_Problem details_.
Each line of the listing is to be copied exactly.

_The data_.
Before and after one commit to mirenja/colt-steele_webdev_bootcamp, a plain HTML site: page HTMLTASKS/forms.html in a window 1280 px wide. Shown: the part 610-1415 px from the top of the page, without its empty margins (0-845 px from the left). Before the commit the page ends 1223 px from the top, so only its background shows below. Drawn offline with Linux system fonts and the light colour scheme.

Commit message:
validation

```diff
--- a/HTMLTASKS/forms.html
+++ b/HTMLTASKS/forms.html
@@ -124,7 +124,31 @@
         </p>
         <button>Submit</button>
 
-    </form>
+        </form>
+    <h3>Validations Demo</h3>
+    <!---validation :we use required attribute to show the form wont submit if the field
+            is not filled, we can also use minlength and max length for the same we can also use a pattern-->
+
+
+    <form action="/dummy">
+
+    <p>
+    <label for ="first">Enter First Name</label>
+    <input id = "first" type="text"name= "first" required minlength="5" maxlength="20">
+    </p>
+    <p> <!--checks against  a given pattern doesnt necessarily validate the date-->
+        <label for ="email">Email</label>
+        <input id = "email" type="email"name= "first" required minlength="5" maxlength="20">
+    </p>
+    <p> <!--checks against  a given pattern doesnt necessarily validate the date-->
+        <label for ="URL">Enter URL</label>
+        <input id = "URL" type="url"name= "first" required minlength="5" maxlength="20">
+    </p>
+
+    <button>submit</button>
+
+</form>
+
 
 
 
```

_Exercise result_.
Before and after one commit to mirenja/colt-steele_webdev_bootcamp, a plain HTML site: page HTMLTASKS/forms.html in a window 1280 px wide. Shown: the part 610-1415 px from the top of the page, without its empty margins (0-845 px from the left). Before the commit the page ends 1223 px from the top, so only its background shows below. Drawn offline with Linux system fonts and the light colour scheme.

Commit message:
validation

```diff
--- a/HTMLTASKS/forms.html
+++ b/HTMLTASKS/forms.html
@@ -124,7 +124,31 @@
         </p>
         <button>Submit</button>
 
-    </form>
+        </form>
+    <h3>Validations Demo</h3>
+    <!---validation :we use required attribute to show the form wont submit if the field
+            is not filled, we can also use minlength and max length for the same we can also use a pattern-->
+
+
+    <form action="/dummy">
+
+    <p>
+    <label for ="first">Enter First Name</label>
+    <input id = "first" type="text"name= "first" required minlength="5" maxlength="20">
+    </p>
+    <p> <!--checks against  a given pattern doesnt necessarily validate the date-->
+        <label for ="email">Email</label>
+        <input id = "email" type="email"name= "first" required minlength="5" maxlength="20">
+    </p>
+    <p> <!--checks against  a given pattern doesnt necessarily validate the date-->
+        <label for ="URL">Enter URL</label>
+        <input id = "URL" type="url"name= "first" required minlength="5" maxlength="20">
+    </p>
+
+    <button>submit</button>
+
+</form>
+
 
 
 
```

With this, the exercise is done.